What does project manager do? Manages projects. What is the main goal for the role? To deliver project on time, on budget and on scope. In other words to achieve a project success.

Does it mean that successful project managers are the ones who run successful projects only? And the one who is usually late and over budget isn?t successful at all?

Well no, not really.

Am I just trying to say that relation between project success and project manager success isn?t direct? Actually yes, that?s exactly what I?m trying to say.

According to Chaos Report only about one third of all project are considered as successful. Does it mean two third of project managers suck? Personally I don?t think so. I worked on enough projects where schedule was cut in a half because ?the client said so? or scope has been changing faster than T-1000 from Terminator 2 movie to know sometimes you don?t have even a chance to achieve success.

I had this discussion a couple of times already; what if you get a doomed project to manage? You along with whole team can do your best and still the project will be considered as failure. Does it mean you?ve failed? Even if you were able to reduce possible slip from 18 to 6 months?

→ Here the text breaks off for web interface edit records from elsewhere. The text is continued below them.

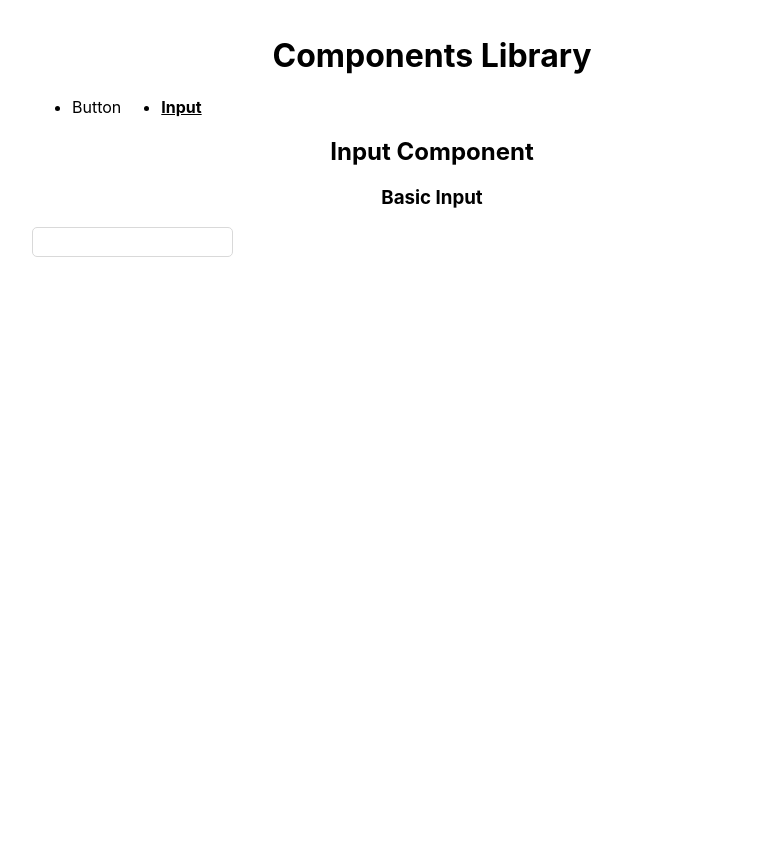
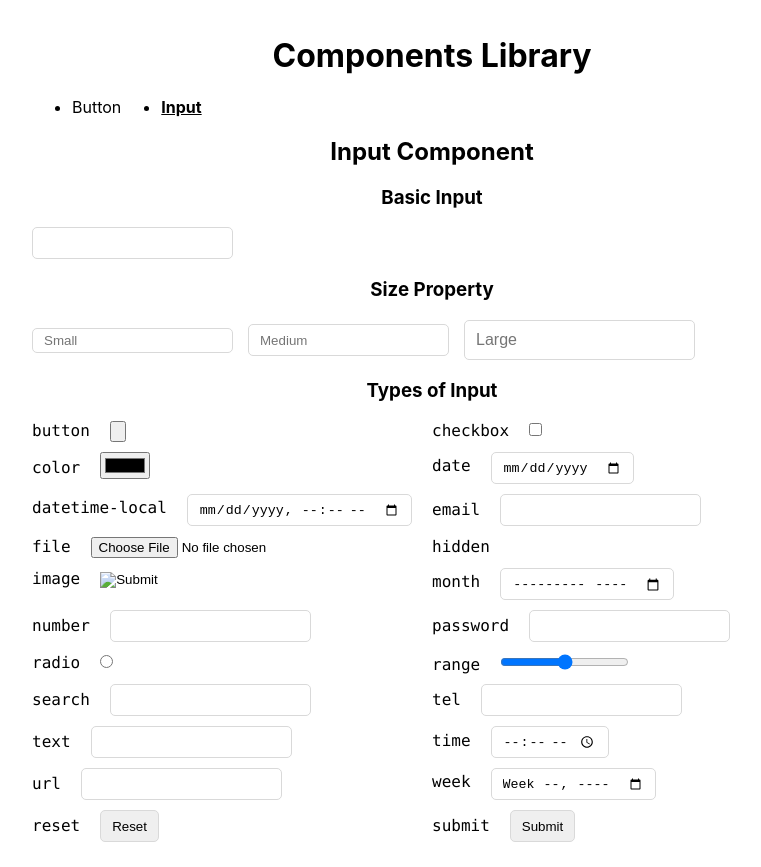
Before and after one commit to Roma38/dungeons-and-dragons-char-sheet, a React (Create React App) app: page / in a window 1280 px wide. Both pictures are taken after a click on the item "Input". Shown: the whole page, without its empty margins (208-969 px from the left). Before the commit the page ends 800 px from the top, so only its background shows below. Built offline with nearby package versions, Linux system fonts and the light colour scheme.

Commit message:
implement size-property, display different input types

```diff
--- a/src/components/Input/Input.module.scss
+++ b/src/components/Input/Input.module.scss
@@ -1,12 +1,24 @@
 .input {
+  box-sizing: border-box;
+  &:not([type=color], [type=checkbox], [type=button], [type=file], [type=image],[type=radio],[type=range]) {
     outline: none;
     border-radius: 5px;
+    transition: all 0.2s;
     border: 1px solid #d9d9d9;
     padding: 4px 11px;
-  transition: all 0.2s;
-  height: 20px;
+
     &:hover, &:focus {
       border-color: #1677ff;
       box-shadow: 0 0 0 2px rgba(5, 145, 255, 0.1);
     }
+
+    &.medium:not([type="checkbox"]) {
+      height: 32px;
     }
+
+    &.large:not([type="checkbox"]) {
+      height: 40px;
+      font-size: 16px;
+    }
+  }
+}
--- a/src/components/Input/Input.tsx
+++ b/src/components/Input/Input.tsx
@@ -1,16 +1,12 @@
 import style from "./Input.module.scss";
 
 interface IProps extends React.ComponentProps<"input"> {
-  // children: ReactNode;
-  // primary?: boolean;
-  // disabled?: boolean;
-  // loading?: boolean;
   inputSize?: 'small' | 'medium' | 'large';
 }
 
-function Input({ inputSize, ...rest }: IProps) {
+function Input({ inputSize = 'medium', ...rest }: IProps) {
   let className = style.input;
-  if (inputSize && inputSize !== 'medium') {
+  if (inputSize && inputSize !== 'small') {
     className += ' ' + style[inputSize];
   }
 
--- /dev/null
+++ b/src/components/InputSection/InputSection.module.scss
@@ -0,0 +1,19 @@
+.size_section {
+  input + input {
+    margin-left: 15px;
+  }
+}
+
+.type_section {
+  form {
+    display: flex;
+    flex-wrap: wrap;
+    label {
+      flex-basis: 50%;
+      margin-bottom: 10px;
+      input {
+        margin-left: 20px;
+      }
+    }
+  }
+}
--- a/src/components/InputSection/InputSection.tsx
+++ b/src/components/InputSection/InputSection.tsx
@@ -1,15 +1,36 @@
-// import { useState } from 'react';
 import { Input } from '../';
-// import style from "./ButtonsSection.module.scss";
+import style from "./InputSection.module.scss";
+
+const INPUT_TYPES = [
+  'button', 'checkbox', 'color', 'date', 'datetime-local', 'email', 'file', 'hidden', 'image', 'month', 'number',
+  'password', 'radio', 'range', 'search', 'tel', 'text', 'time', 'url', 'week', 'reset', 'submit'
+];
 
 function InputSection() {
   return (
     <div>
       <h2>Input Component</h2>
-
       <section>
         <h3>Basic Input</h3>
         <Input />
+      </section>
+
+      <section className={style.size_section}>
+        <h3>Size Property</h3>
+        <Input inputSize='small' placeholder='Small' />
+        <Input inputSize='medium' placeholder='Medium' />
+        <Input inputSize='large' placeholder='Large' />
+      </section>
+
+      <section className={style.type_section}>
+        <h3>Types of Input</h3>
+        <form onSubmit={e => e.preventDefault()}>
+          {INPUT_TYPES.map(type => (
+            <label key={type}>
+              <code>{type}</code>
+              <Input type={type} name={type} />
+            </label>)) }
+        </form>
       </section>
     </div>
   );
```
Lines whose indentation alone changed are shown as unchanged.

As project managers we don?t have much of formal power – our authority is usually informal. This means office politics may kick in and you can find your project team wrecked one day. Someone could have taken few best people out or agreed to huge changes in scope or rejected to help you with parts you delegated to other teams you have no control over. And all these just because he had enough power to do so and not much interest in you succeeding with the project. Does it still make you suck as a project manager?

The impact a project manager has on the team is also important. It?s a pretty common situation when a project team isn?t disbanded just after acceptance protocol is signed but the same people work with each other all over again. Projects change but teams remain. Now consider you have a choice between a very successful PM who is a jerk, and one who fails more often but is a team player. Would you sacrifice good atmosphere and team chemistry just to finish a couple of projects more on time? Personally I would not.

While I?m not going to deny that project success is one of the crucial aspects of project managers? work I wouldn?t treat it as a value superior for everything else. I know a few great PMs who don?t have perfect track record ? far from that. It doesn?t change however how I perceive them. It doesn?t change the fact I?d choose any of them over a guy who was able to deliver almost any project he worked on but at the same time he was hated by project teams which worked with him.

Project management is too complex to look at it from a perspective of project result only.